Restate word for word the lines of the material below, from the line with "MAP as SharedMap" to the line with "TB-->>SL: squad_1 venceu", both lines included, and no others.

* EXERCISE INPUT *
BEGIN

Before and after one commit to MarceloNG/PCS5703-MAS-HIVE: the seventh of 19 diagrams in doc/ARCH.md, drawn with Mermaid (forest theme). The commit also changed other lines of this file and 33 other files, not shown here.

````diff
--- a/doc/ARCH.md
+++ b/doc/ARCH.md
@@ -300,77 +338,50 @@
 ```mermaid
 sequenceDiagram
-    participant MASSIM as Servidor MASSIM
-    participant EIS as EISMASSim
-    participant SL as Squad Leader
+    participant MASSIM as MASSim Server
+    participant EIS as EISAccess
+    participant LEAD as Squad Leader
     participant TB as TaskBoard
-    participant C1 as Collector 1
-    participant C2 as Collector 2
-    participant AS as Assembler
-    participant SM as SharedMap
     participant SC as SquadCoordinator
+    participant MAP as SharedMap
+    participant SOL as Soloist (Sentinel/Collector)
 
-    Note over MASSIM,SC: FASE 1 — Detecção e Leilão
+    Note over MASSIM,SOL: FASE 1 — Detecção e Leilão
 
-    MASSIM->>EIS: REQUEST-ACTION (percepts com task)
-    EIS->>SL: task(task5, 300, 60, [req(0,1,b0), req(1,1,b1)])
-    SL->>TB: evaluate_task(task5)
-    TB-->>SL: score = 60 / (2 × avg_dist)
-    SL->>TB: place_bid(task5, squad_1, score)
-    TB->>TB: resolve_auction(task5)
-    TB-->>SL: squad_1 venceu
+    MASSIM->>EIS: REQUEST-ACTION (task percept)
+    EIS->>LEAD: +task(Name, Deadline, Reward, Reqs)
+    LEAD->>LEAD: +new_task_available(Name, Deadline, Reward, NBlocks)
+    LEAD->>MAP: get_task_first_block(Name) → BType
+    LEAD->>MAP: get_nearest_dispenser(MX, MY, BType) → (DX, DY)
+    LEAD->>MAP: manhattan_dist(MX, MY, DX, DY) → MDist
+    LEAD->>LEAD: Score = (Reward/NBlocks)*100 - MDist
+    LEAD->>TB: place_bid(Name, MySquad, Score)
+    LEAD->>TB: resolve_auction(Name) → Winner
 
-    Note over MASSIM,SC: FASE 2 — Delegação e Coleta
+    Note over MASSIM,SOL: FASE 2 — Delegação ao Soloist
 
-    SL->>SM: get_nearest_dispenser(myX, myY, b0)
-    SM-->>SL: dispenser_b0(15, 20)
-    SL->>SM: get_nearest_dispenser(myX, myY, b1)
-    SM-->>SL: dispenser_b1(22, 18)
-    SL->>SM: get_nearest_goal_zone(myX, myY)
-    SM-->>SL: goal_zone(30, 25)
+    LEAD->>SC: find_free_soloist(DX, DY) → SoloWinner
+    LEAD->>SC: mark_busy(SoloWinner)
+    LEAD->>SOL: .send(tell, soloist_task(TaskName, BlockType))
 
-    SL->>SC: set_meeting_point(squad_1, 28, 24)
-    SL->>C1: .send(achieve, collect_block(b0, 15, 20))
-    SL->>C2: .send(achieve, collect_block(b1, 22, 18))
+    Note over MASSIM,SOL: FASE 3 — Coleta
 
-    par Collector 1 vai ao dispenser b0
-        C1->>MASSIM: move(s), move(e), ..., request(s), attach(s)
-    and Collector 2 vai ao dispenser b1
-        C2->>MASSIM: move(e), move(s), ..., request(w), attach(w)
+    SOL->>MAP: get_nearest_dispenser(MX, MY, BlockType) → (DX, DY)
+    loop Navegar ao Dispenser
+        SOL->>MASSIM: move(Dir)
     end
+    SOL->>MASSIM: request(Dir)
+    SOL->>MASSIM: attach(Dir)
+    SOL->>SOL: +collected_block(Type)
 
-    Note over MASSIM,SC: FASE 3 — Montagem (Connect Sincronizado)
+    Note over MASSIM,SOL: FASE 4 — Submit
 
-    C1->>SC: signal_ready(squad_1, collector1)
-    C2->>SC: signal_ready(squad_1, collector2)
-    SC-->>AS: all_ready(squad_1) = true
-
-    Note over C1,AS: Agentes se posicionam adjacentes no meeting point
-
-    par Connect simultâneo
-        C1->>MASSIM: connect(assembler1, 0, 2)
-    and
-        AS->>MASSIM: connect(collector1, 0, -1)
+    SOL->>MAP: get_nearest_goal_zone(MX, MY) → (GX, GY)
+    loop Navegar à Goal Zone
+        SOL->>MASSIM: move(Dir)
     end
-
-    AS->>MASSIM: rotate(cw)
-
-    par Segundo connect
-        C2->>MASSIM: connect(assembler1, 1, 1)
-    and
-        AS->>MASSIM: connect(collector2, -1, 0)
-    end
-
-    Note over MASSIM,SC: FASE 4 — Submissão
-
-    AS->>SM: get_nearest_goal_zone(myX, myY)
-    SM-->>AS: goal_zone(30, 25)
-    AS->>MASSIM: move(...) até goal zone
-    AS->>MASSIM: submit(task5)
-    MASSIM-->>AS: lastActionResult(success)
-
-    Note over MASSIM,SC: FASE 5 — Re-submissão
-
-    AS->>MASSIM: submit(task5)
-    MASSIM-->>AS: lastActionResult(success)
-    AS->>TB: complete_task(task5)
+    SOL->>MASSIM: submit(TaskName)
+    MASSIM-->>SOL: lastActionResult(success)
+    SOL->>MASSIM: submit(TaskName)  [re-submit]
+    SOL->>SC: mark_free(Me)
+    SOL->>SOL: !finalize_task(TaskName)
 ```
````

END
BEGIN

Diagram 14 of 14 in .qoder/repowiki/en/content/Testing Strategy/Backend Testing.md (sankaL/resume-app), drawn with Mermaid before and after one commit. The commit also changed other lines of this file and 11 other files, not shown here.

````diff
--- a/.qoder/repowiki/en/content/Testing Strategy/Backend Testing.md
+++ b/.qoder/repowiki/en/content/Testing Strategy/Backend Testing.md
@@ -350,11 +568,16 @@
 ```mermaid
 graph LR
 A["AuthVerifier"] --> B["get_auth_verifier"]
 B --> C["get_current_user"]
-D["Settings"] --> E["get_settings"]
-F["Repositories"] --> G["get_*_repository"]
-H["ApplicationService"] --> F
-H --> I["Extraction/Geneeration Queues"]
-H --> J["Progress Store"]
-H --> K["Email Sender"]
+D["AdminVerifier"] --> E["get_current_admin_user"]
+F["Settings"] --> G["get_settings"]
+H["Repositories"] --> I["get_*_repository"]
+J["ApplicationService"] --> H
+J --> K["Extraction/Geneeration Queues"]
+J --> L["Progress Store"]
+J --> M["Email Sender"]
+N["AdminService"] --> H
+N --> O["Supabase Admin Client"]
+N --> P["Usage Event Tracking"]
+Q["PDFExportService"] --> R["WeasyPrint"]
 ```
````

END

* ANSWER TO THIS TASK *
+    participant MAP as SharedMap
+    participant SOL as Soloist (Sentinel/Collector)
 
-    Note over MASSIM,SC: FASE 1 — Detecção e Leilão
+    Note over MASSIM,SOL: FASE 1 — Detecção e Leilão
 
-    MASSIM->>EIS: REQUEST-ACTION (percepts com task)
-    EIS->>SL: task(task5, 300, 60, [req(0,1,b0), req(1,1,b1)])
-    SL->>TB: evaluate_task(task5)
-    TB-->>SL: score = 60 / (2 × avg_dist)
-    SL->>TB: place_bid(task5, squad_1, score)
-    TB->>TB: resolve_auction(task5)
-    TB-->>SL: squad_1 venceu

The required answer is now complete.